The Second Amendment lost a fierce defender and dedicated friend on Jan. 8 with the passing of Roy Innis—a longtime NRA Board member, the chairman of the Congress of Racial Equality and a fighter for freedom I am proud to have called my friend.
Roy was a man of passion and principle who defied stereotypes. He started out in the civil rights movement, and, like Charlton Heston, he worked closely with Dr. Martin Luther King. Later he came to reject affirmative action and liberal policies that kept minorities dependent and defenseless. At one time a black separatist, he was also, as he put it, “one of the few non-bigoted black leaders around.”
Over time, Roy embraced a conservative libertarian philosophy, and he was well known as one of America’s leading black conservatives. Roy pulled people together from eclectic groups across the political spectrum—and just as he embodied the best virtues of those various groups, he also brought out the best in those around him. “It’s about building bridges … between different races, peoples and communities,” Roy said. “We’ve just begun to see what we can accomplish together.”
But he was a fighter for what he believed in, too. Roy got up every day and followed his conscience on what he thought was right. If that led him to collide with what was regarded as politically correct, he was willing to take the heat.
Many remember Roy as the man who not only clobbered a skinhead leader on “Geraldo,” but also knocked Al Sharpton onto the floor on “The Morton Downey Show.” As Ken Blackwell, former Ohio secretary of state, said, “He wasn’t a pacifist, as Al Sharpton and others found out.”
I was honored to attend Roy’s annual CORE dinners, where he was toasted—and sometimes roasted—by the likes of President George W. and Laura Bush, Howard Cosell, Muhammad Ali, Charlton Heston, Morgan Freeman, Don King, Rudy Giuliani, Ed Koch, Evander Holyfield and Barry Manilow. At one of those dinners in 1986, President Ronald Reagan honored him as “one of America’s outstanding civil rights leaders.”
The right to defend yourself is your most fundamental civil right, so it’s fitting that Roy would serve on the Board of Directors of the NRA—the oldest civil rights organization in America. As executive vice president, I relied on Roy for his counsel, his courage and his passion to defend our Second Amendment-protected right to keep and bear arms for all Americans—regardless of race, creed, color or any other measure.
Sadly, when freedom is under siege, the first people to lose their rights are often the least able to fight for their rights, but the most likely to need those rights for their safety and survival. As Roy said, denying the Second Amendment’s protections to African-Americans and the poor is the most unjust and injurious civil rights violation there is.
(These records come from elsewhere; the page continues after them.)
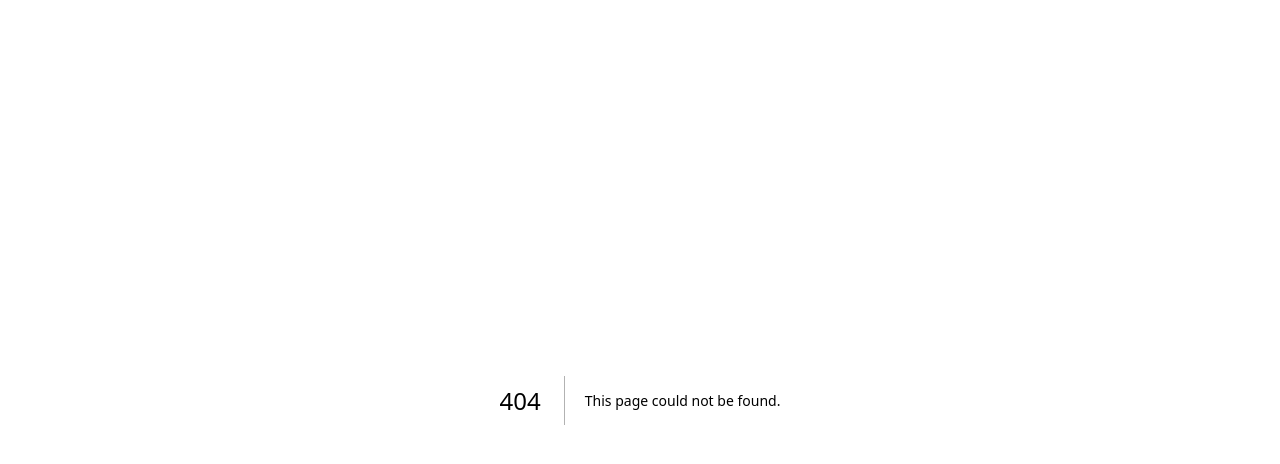
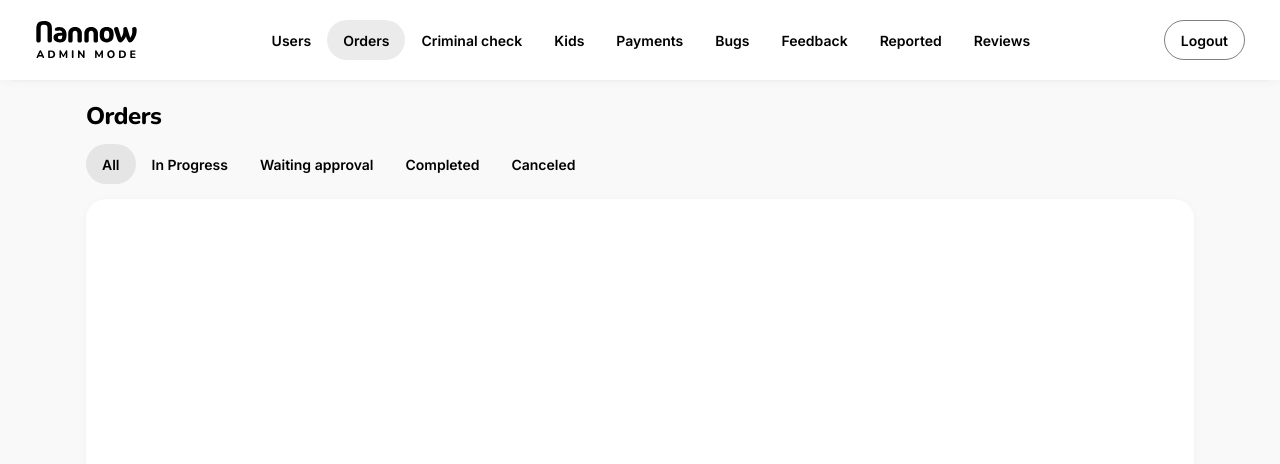
Before and after one commit to robertasRobotas/nannow-admin-panel, a Next.js app: page /orders in a window 1280 px wide. Before the commit this address had no page. Shown: the top 464 px of the page. Built offline with nearby package versions, Linux system fonts and the light colour scheme.

Commit message:
orders screen started

```diff
--- /dev/null
+++ b/components/Orders/Orders.tsx
@@ -0,0 +1,64 @@
+import { useEffect, useState } from "react";
+import styles from "./orders.module.css";
+import { nunito } from "@/helpers/fonts";
+import Button from "../Button/Button";
+
+const Orders = () => {
+  const [selected, setSelected] = useState<
+    "ALL" | "IN_PROGRESS" | "WAITING_APPROVAL" | "COMPLETED" | "CANCELED"
+  >("ALL");
+
+  /*
+  const fetchUsers = async (status: string) => {
+    const users = await getUsersByCriminalRecordStatus(status);
+    setUsers(users.data.users.items);
+  };
+
+  useEffect(() => {
+    fetchUsers(selected === "ALL" ? "" : selected);
+  }, [selected]);
+
+  */
+  return (
+    <div className={styles.main}>
+      <div className={`${styles.title} ${nunito.className}`}>
+        <span>Orders</span>
+      </div>
+      <div className={styles.categoryBtns}>
+        <Button
+          onClick={() => setSelected("ALL")}
+          title="All"
+          type="PLAIN"
+          isSelected={selected === "ALL"}
+        />
+        <Button
+          onClick={() => setSelected("IN_PROGRESS")}
+          title="In Progress"
+          type="PLAIN"
+          isSelected={selected === "IN_PROGRESS"}
+        />
+        <Button
+          onClick={() => setSelected("WAITING_APPROVAL")}
+          title="Waiting approval"
+          type="PLAIN"
+          isSelected={selected === "WAITING_APPROVAL"}
+        />
+        <Button
+          onClick={() => setSelected("COMPLETED")}
+          title="Completed"
+          type="PLAIN"
+          isSelected={selected === "COMPLETED"}
+        />
+        <Button
+          onClick={() => setSelected("CANCELED")}
+          title="Canceled"
+          type="PLAIN"
+          isSelected={selected === "CANCELED"}
+        />
+      </div>
+      <div className={styles.ordersWrapper}></div>
+    </div>
+  );
+};
+
+export default Orders;
--- /dev/null
+++ b/components/Orders/orders.module.css
@@ -0,0 +1,34 @@
+.main {
+  display: flex;
+  flex-direction: column;
+  height: 100%;
+}
+
+.title {
+  color: #000;
+  font-size: 24px;
+  font-weight: 800;
+  letter-spacing: -0.48px;
+}
+
+.categoryBtns {
+  padding-top: 12px;
+  display: flex;
+}
+
+.ordersWrapper {
+  margin-top: 15px;
+  flex: 1;
+  border-radius: 20px;
+  background: #fff;
+  box-shadow: 0 10px 4px -10px rgba(0, 0, 0, 0.06),
+    0 2px 10px 0 rgba(0, 0, 0, 0.04);
+  display: flex;
+  min-height: 0;
+}
+
+@media (max-width: 936px) {
+  .categoryBtns {
+    flex-wrap: wrap;
+  }
+}
--- /dev/null
+++ b/pages/orders/index.tsx
@@ -0,0 +1,13 @@
+import ModalPageTemplate from "@/components/ModalPageTemplate/ModalPageTemplate";
+import styles from "./ordersPage.module.css";
+import Orders from "@/components/Orders/Orders";
+
+const OrdersPage = () => {
+  return (
+    <ModalPageTemplate>
+      <Orders />
+    </ModalPageTemplate>
+  );
+};
+
+export default OrdersPage;
```
Also changed, not shown: pages/orders/ordersPage.module.css (added).
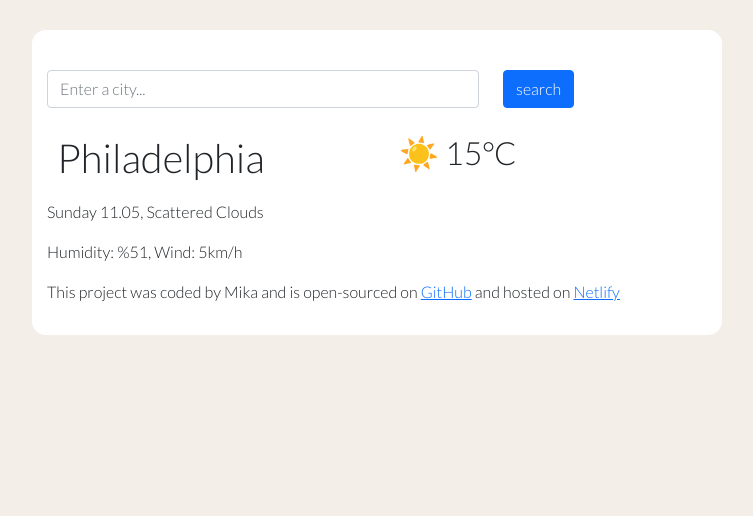
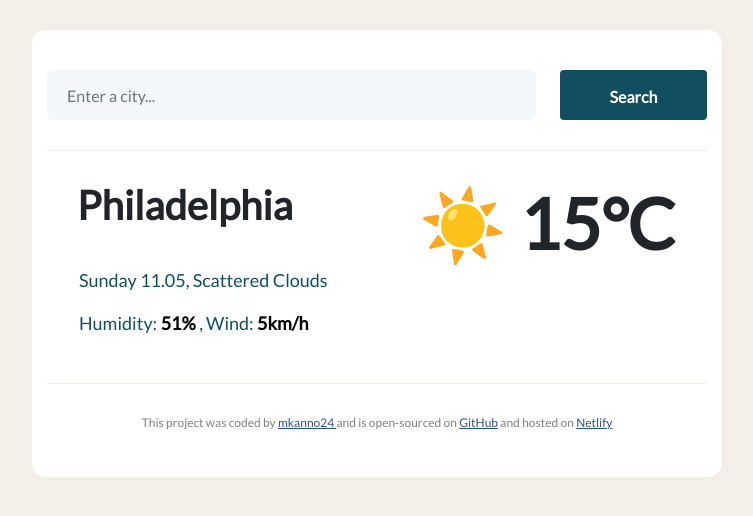
Before and after one commit to mkanno24/WeatherApp_Mika, a plain HTML site: page index.html in a window 1280 px wide. Shown: the whole page, without its empty margins (263-1016 px from the left). Drawn offline with nearby package versions, Linux system fonts and the light colour scheme.

Commit message:
Updates to CSS
Updates to styling

```diff
--- a/index.html
+++ b/index.html
@@ -12,7 +12,7 @@
     />
     <link rel="preconnect" href="https://fonts.gstatic.com" />
     <link
-      href="https://fonts.googleapis.com/css2?family=Lato:wght@300&display=swap"
+      href="https://fonts.googleapis.com/css2?family=Lato&display=swap"
       rel="stylesheet"
     />
     <link rel="stylesheet" href="src/styles.css" />
@@ -21,15 +21,15 @@
     <div class="mikaWeatherApp">
       <form>
         <div class="row">
-          <div class="col-8">
+          <div class="col-9">
             <input
               type="search"
-              class="form-control search-input mb-3"
+              class="form-control search-input weatherSearch"
               placeholder="Enter a city..."
             />
           </div>
-          <div class="col-4">
-            <input type="submit" class="btn btn-primary mb-3" value="search" />
+          <div class="col-3">
+            <input type="submit" class="btn btn-primary w-100" value="Search" />
           </div>
         </div>
       </form>
@@ -37,30 +37,27 @@
       <div class="row">
         <div class="col-6">
           <h1>Philadelphia</h1>
+          <ul>
+            <li>Sunday 11.05,</li>
+            <li>Scattered Clouds</li>
+          </ul>
+          <ul>
+            <li>Humidity: <strong class="tempInfo">51%</strong> ,</li>
+            <li>Wind: <strong class="tempInfo">5km/h</strong></li>
+          </ul>
         </div>
         <div class="col-6">
           <h2>☀️ 15°C</h2>
         </div>
       </div>
-      <div class="row">
-        <ul>
-          <li>Sunday 11.05,</li>
-          <li>Scattered Clouds</li>
-        </ul>
-      </div>
-      <div class="row">
-        <ul>
-          <li>Humidity: %51,</li>
-          <li>Wind: 5km/h</li>
-        </ul>
-      </div>
 
-      <p>
-        This project was coded by Mika and is open-sourced on
-        <a href="https://github.com/mkanno24/WeatherApp_Mika">GitHub</a> and
+      <footer>
+        This project was coded by
+        <a href="https://github.com/mkanno24">mkanno24 </a>and is open-sourced
+        on <a href="https://github.com/mkanno24/WeatherApp_Mika">GitHub</a> and
         hosted on
         <a href="https://vigorous-almeida-57862d.netlify.app/">Netlify</a>
-      </p>
+      </footer>
     </div>
     <script src="src/index.js"></script>
   </body>
--- a/src/styles.css
+++ b/src/styles.css
@@ -1,23 +1,57 @@
 body {
   background: #f4eee8;
+  text-align: left;
+  font-family: "Lato", sans-serif;
 }
 ul {
   list-style-type: none;
 }
 li {
   display: inline;
+  color: #114e60;
+  font-size: 18px;
+}
+
+.tempInfo {
+  font-weight: 800;
+  color: black;
 }
 
 h1,
 h2 {
-  padding: 10px;
+  padding: 30px;
+  font-weight: bold;
 }
 
+h1 {
+  font-size: 40px;
+}
+
+h2 {
+  font-size: 70px;
+}
+
+a {
+  color: #325288;
+}
+a:hover {
+  color: #114e60;
+  font-weight: bolder;
+}
 form {
-  display: block;
-  margin: auto;
   padding-top: 40px;
+  padding-bottom: 30px;
   margin-top: 30px;
+  border-bottom: 1px solid #f4eee8;
+}
+
+footer {
+  text-align: center;
+  font-size: 12px;
+  padding: 30px;
+  margin-top: 30px;
+  border-top: 1px solid #f4eee8;
+  color: grey;
 }
 
 .mikaWeatherApp {
@@ -25,7 +59,6 @@ form {
   margin: auto;
   background: #fff;
   max-width: 690px;
-  font-family: "Lato", sans-serif;
   border-radius: 14px;
   padding-right: 15px;
   padding-bottom: 15px;
@@ -33,3 +66,28 @@ form {
   margin-right: auto;
   margin-left: auto;
 }
+
+.weatherSearch {
+  background: #f4f7f9;
+  border: none;
+  padding: 15px 20px;
+  display: inline-block;
+  border-radius: 6px;
+  font-size: 16px;
+  height: 50px;
+  line-height: 20px;
+}
+
+.btn {
+  background-color: #114e60;
+  font-weight: 700;
+  font-size: 16px;
+  padding: 15px 0;
+  border: none;
+  height: 50px;
+}
+.btn:hover {
+  background-color: #325288;
+  filter: drop-shadow(1px 1px 1px #050505);
+  transition: all 22ms ease-in-out;
+}
```
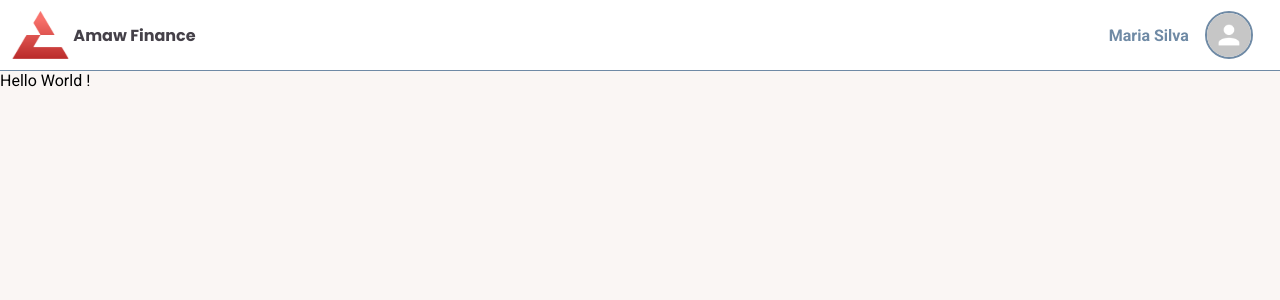
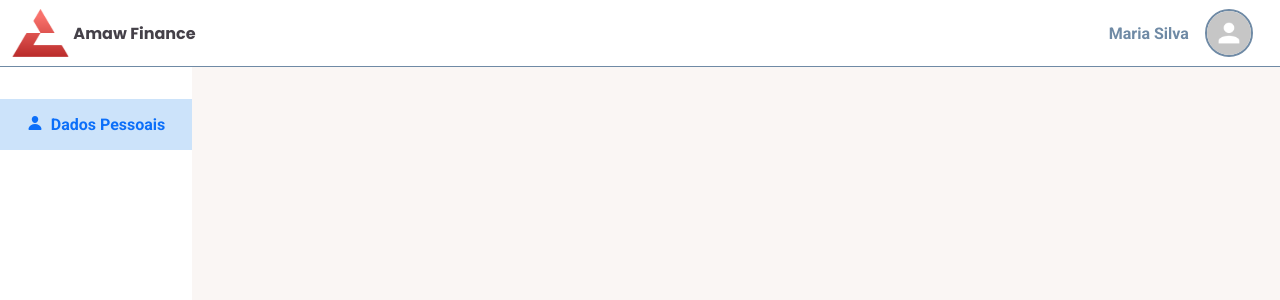
Before and after one commit to wendelsantosd/amawfinance-web, a React (Create React App) app: page /profile in a window 1280 px wide. Shown: the top 300 px of the page. Built offline with nearby package versions, Linux system fonts and the light colour scheme.

Commit message:
Implements props in styled componets for Menu

```diff
--- a/src/App/global.styles.ts
+++ b/src/App/global.styles.ts
@@ -16,6 +16,7 @@ export const GlobalStyle = createGlobalStyle`
         --background: #FAF6F4;
 
         --white-300: #DDDADA;
+        --white-350: #F2F2F2;
         --white-400: #F4F4F6;
         --white-600: #F8F8F8;
 
@@ -28,6 +29,7 @@ export const GlobalStyle = createGlobalStyle`
 
         --red-600: #B22222;
 
+        --blue-transparent: rgba(0, 114, 229, 0.2);
         --blue-500: #0C6FF9;
     }
 
--- a/src/Components/Header/header.styles.ts
+++ b/src/Components/Header/header.styles.ts
@@ -8,6 +8,7 @@ export const Container = styled.header`
     width: 100vw;
     padding: 0.7rem;
     border-bottom: 1px solid var(--grey-300);
+    overflow-y: hidden;
 `
 
 export const DataLogo = styled.div`
--- a/src/Components/Menu/index.tsx
+++ b/src/Components/Menu/index.tsx
@@ -1,9 +1,22 @@
 import React from 'react'
+import { AiFillDollarCircle } from 'react-icons/ai'
+import { IoPerson } from 'react-icons/io5'
+import { MdInsertChart, MdLogout } from 'react-icons/md'
 
-import { Container } from './menu.styles'
+import { Container, Option } from './menu.styles'
 
-export const Menu = () => {
+interface MenuProps {
+    page: string
+}
+
+export const Menu = ({ page }: MenuProps) => {
+    console.log(page === 'profile')
     return <Container>
-        <p>Hello World !</p>
+        <Option
+            isActive={page === 'profile'}
+        >
+            <IoPerson className='icon-belongs-menu'/>
+            <p>Dados Pessoais</p>
+        </Option>
     </Container>
 }
--- a/src/Components/Menu/menu.styles.ts
+++ b/src/Components/Menu/menu.styles.ts
@@ -1,3 +1,42 @@
 import styled from 'styled-components'
 
-export const Container = styled.div``
+export const Container = styled.div`
+    height: 100vh;
+    width: 12rem;
+    background: var(--white);
+    padding-top: 2rem;
+`
+
+interface OptionProps {
+    isActive: boolean
+}
+
+export const Option = styled.div<OptionProps>`
+    display: flex;
+    justify-content: center;
+    font-size: 1rem;
+    width: 100%;
+    padding: 1rem;
+    cursor: pointer;
+    transition: all 0.5s ease;
+
+    color: ${props => props.isActive ?
+        '#0C6FF9'
+        :
+        '#6F8AA5'};
+
+    background: ${props => props.isActive ?
+        'rgba(0, 114, 229, 0.2)'
+        :
+        'transparent'};
+
+    p {
+        font-weight: 700;
+        margin-left: 0.5rem;
+    }
+
+    &:hover {
+        background: var(--white-350);
+        color: var(--black-300);
+    }
+`
--- a/src/Pages/Profile/index.tsx
+++ b/src/Pages/Profile/index.tsx
@@ -7,6 +7,6 @@ import { Container } from './profile.styles'
 export const Profile = () => {
     return <Container>
         <Header isAuth/>
-        <Menu />
+        <Menu page={'profile'}/>
     </Container>
 }
```
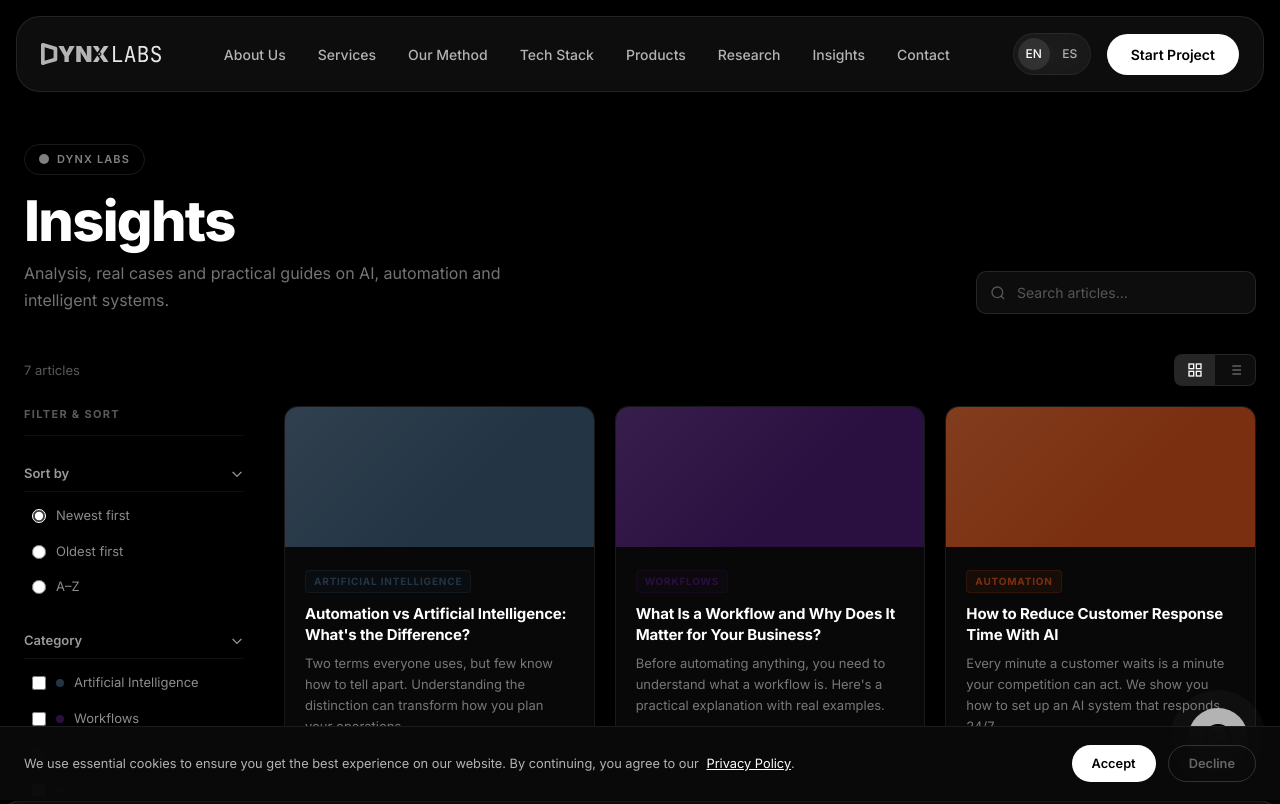
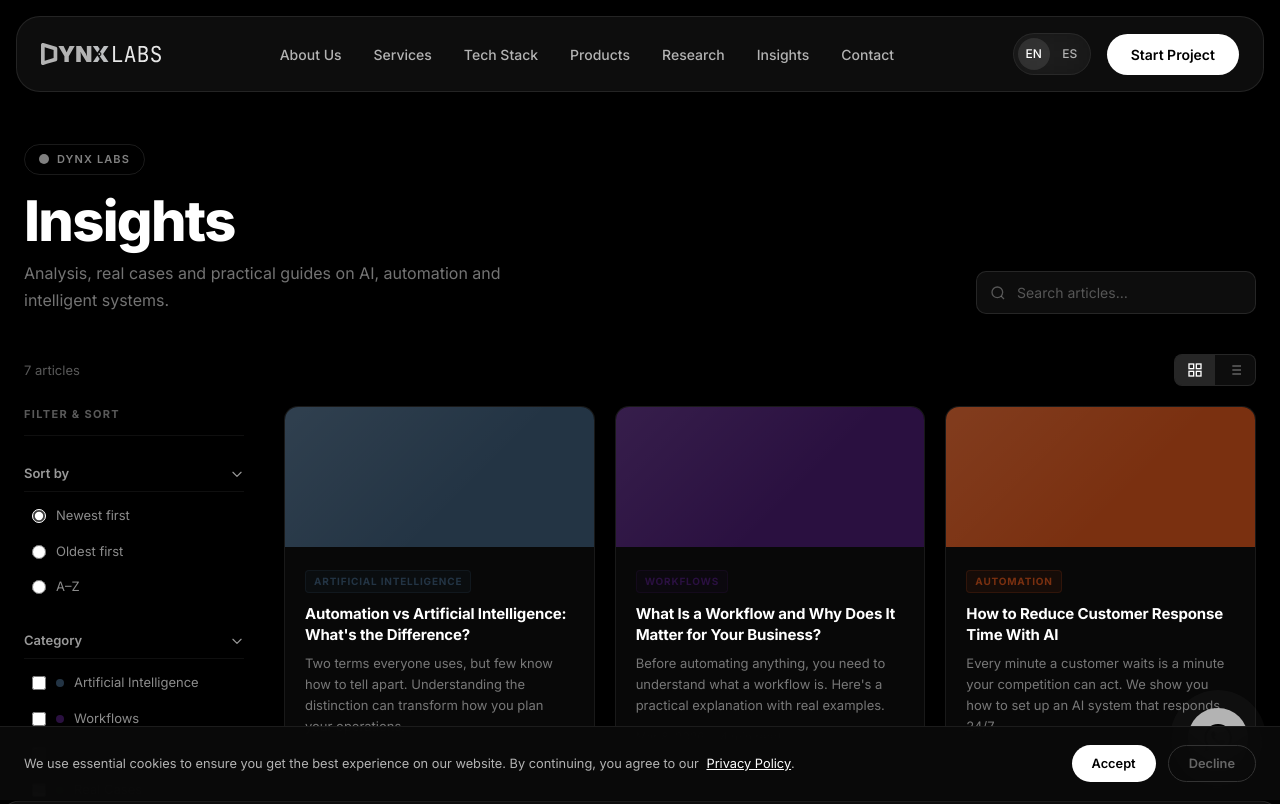
Before and after one commit to dynxlabs/dynxlabs.github.io, a plain HTML site: page insights.html in a window 1280 px wide. Shown: the top 804 px of the page. Drawn offline with nearby package versions, Linux system fonts and the light colour scheme.

Commit message:
Update insights.html

```diff
--- a/insights.html
+++ b/insights.html
@@ -544,7 +544,6 @@
     <div class="navbar-links" role="menubar">
       <a href="/#about"    role="menuitem" data-i18n="nav.about">About Us</a>
       <a href="/#services" role="menuitem" data-i18n="nav.services">Services</a>
-      <a href="/#method"   role="menuitem" data-i18n="nav.method">Our Method</a>
       <a href="/#stack"    role="menuitem" data-i18n="nav.stack">Tech Stack</a>
       <a href="/products"  role="menuitem" data-i18n="nav.products">Products</a>
       <a href="/research"  role="menuitem" data-i18n="nav.research">Research</a>
@@ -566,7 +565,6 @@
     <div id="mobile-nav" class="mobile-nav" role="menu">
       <a href="/#about"    role="menuitem" data-i18n="nav.about">About Us</a>
       <a href="/#services" role="menuitem" data-i18n="nav.services">Services</a>
-      <a href="/#method"   role="menuitem" data-i18n="nav.method">Our Method</a>
       <a href="/#stack"    role="menuitem" data-i18n="nav.stack">Tech Stack</a>
       <a href="/products"  role="menuitem" data-i18n="nav.products">Products</a>
       <a href="/research"  role="menuitem" data-i18n="nav.research">Research</a>
@@ -695,7 +693,6 @@
         <ul class="footer-links">
           <li><a href="/#about"    data-i18n="footer.about">About Us</a></li>
           <li><a href="/#services" data-i18n="footer.services">Services</a></li>
-          <li><a href="/#method"   data-i18n="footer.method">Our Method</a></li>
           <li><a href="/#stack"    data-i18n="footer.stack">Tech Stack</a></li>
           <li><a href="/products"  data-i18n="footer.products">Products</a></li>
           <li><a href="/research"  data-i18n="footer.research">Research</a></li>
```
When the Wilmington, Del., Housing Authority denied the Second Amendment-protected rights of its residents—and the NRA helped one of those residents, Josephine Byrd, sue the authorities to reclaim her right to defend herself in her own home—Roy was quick to point out the shameful legacy of gun control. “These bans are racist. The gun laws in general have an inception in racism,” he said. “The old definition: A free man is free to bear arms. There’s always a connection to being able to bear arms and freedom, and therefore denial is clearly racist.”
Roy also served as an inspiring example for others. He once said about Byrd’s case, “She needs to get her sons, daughters and grandkids to fight with her. She needs to see the NRA as her friend. She needs to know her friends are fighting together with her for her civil rights in exactly the same way Dr. King fought for her civil rights. We need to continue the battle for the Second Amendment.”
In memory of Roy Innis, and in honor of all he did for the freedoms we share, I can think of no better tribute than to heed his words.